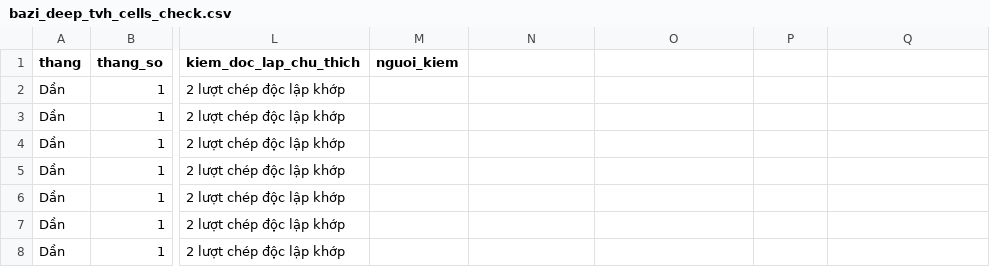
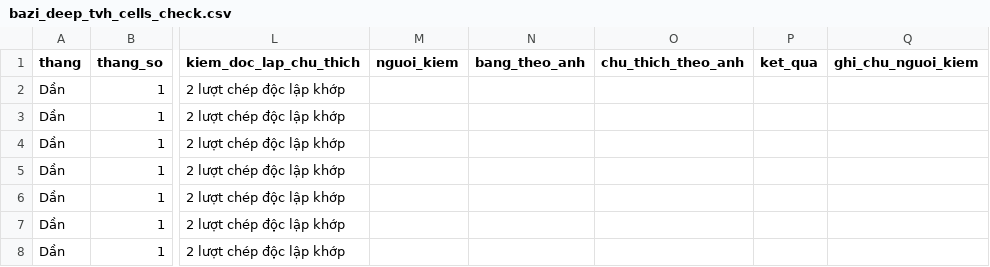
Before and after one commit to tridinhbui/tu-vi-bat-tu, a CSV file: docs/bazi_deep_tvh_cells_check.csv, drawn as a sheet; only a part is shown, gaps mark what is left out; the diff names each change by its address in the sheet, - before the commit and + after, or states it on an @@ line.

```diff
--- a/docs/bazi_deep_tvh_cells_check.csv
+++ b/docs/bazi_deep_tvh_cells_check.csv
-N1: (empty)
+N1: bang_theo_anh
-O1: (empty)
+O1: chu_thich_theo_anh
-P1: (empty)
+P1: ket_qua
-Q1: (empty)
+Q1: ghi_chu_nguoi_kiem
```
Also changed, not shown: 14 other files.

● **HOW TO COMPLETE THIS TASK**
Check every line of the records above for the string "shown". Copy those that hold it.

● **ANSWER FOR THE TASK**
Before and after one commit to tridinhbui/tu-vi-bat-tu, a CSV file: docs/bazi_deep_tvh_cells_check.csv, drawn as a sheet; only a part is shown, gaps mark what is left out; the diff names each change by its address in the sheet, - before the commit and + after, or states it on an @@ line.
Also changed, not shown: 14 other files.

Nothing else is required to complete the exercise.